» **Instructions to follow**: Set down the whole listing verbatim.

» **Material shown**:

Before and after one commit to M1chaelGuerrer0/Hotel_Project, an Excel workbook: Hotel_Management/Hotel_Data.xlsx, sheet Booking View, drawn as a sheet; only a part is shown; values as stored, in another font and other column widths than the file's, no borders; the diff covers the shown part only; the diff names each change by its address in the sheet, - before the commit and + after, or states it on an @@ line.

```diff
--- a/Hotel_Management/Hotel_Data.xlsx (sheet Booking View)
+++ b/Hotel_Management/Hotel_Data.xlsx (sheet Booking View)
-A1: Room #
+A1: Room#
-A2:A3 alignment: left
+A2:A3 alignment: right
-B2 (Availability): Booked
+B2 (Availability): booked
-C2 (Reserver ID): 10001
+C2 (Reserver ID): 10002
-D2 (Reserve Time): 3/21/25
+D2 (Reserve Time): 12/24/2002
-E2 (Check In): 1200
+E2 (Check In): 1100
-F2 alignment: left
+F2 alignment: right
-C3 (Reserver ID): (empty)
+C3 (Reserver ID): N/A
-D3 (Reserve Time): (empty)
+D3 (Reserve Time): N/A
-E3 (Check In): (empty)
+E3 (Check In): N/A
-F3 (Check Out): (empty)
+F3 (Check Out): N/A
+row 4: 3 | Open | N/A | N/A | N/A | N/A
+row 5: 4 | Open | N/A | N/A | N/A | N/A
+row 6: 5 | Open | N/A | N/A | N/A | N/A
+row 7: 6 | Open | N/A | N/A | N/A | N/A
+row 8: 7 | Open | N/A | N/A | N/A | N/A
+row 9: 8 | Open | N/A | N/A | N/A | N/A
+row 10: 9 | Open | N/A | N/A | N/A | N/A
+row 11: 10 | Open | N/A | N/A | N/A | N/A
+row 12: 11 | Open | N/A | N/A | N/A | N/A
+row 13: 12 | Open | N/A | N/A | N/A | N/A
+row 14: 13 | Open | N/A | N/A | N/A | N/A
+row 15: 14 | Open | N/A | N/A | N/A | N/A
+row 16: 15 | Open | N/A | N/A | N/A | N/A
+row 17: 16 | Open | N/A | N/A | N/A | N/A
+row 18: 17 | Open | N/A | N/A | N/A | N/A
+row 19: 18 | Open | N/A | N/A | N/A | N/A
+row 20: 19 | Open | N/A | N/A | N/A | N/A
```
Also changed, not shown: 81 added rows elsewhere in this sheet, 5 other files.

» **Exercise result**:
Before and after one commit to M1chaelGuerrer0/Hotel_Project, an Excel workbook: Hotel_Management/Hotel_Data.xlsx, sheet Booking View, drawn as a sheet; only a part is shown; values as stored, in another font and other column widths than the file's, no borders; the diff covers the shown part only; the diff names each change by its address in the sheet, - before the commit and + after, or states it on an @@ line.

```diff
--- a/Hotel_Management/Hotel_Data.xlsx (sheet Booking View)
+++ b/Hotel_Management/Hotel_Data.xlsx (sheet Booking View)
-A1: Room #
+A1: Room#
-A2:A3 alignment: left
+A2:A3 alignment: right
-B2 (Availability): Booked
+B2 (Availability): booked
-C2 (Reserver ID): 10001
+C2 (Reserver ID): 10002
-D2 (Reserve Time): 3/21/25
+D2 (Reserve Time): 12/24/2002
-E2 (Check In): 1200
+E2 (Check In): 1100
-F2 alignment: left
+F2 alignment: right
-C3 (Reserver ID): (empty)
+C3 (Reserver ID): N/A
-D3 (Reserve Time): (empty)
+D3 (Reserve Time): N/A
-E3 (Check In): (empty)
+E3 (Check In): N/A
-F3 (Check Out): (empty)
+F3 (Check Out): N/A
+row 4: 3 | Open | N/A | N/A | N/A | N/A
+row 5: 4 | Open | N/A | N/A | N/A | N/A
+row 6: 5 | Open | N/A | N/A | N/A | N/A
+row 7: 6 | Open | N/A | N/A | N/A | N/A
+row 8: 7 | Open | N/A | N/A | N/A | N/A
+row 9: 8 | Open | N/A | N/A | N/A | N/A
+row 10: 9 | Open | N/A | N/A | N/A | N/A
+row 11: 10 | Open | N/A | N/A | N/A | N/A
+row 12: 11 | Open | N/A | N/A | N/A | N/A
+row 13: 12 | Open | N/A | N/A | N/A | N/A
+row 14: 13 | Open | N/A | N/A | N/A | N/A
+row 15: 14 | Open | N/A | N/A | N/A | N/A
+row 16: 15 | Open | N/A | N/A | N/A | N/A
+row 17: 16 | Open | N/A | N/A | N/A | N/A
+row 18: 17 | Open | N/A | N/A | N/A | N/A
+row 19: 18 | Open | N/A | N/A | N/A | N/A
+row 20: 19 | Open | N/A | N/A | N/A | N/A
```
Also changed, not shown: 81 added rows elsewhere in this sheet, 5 other files.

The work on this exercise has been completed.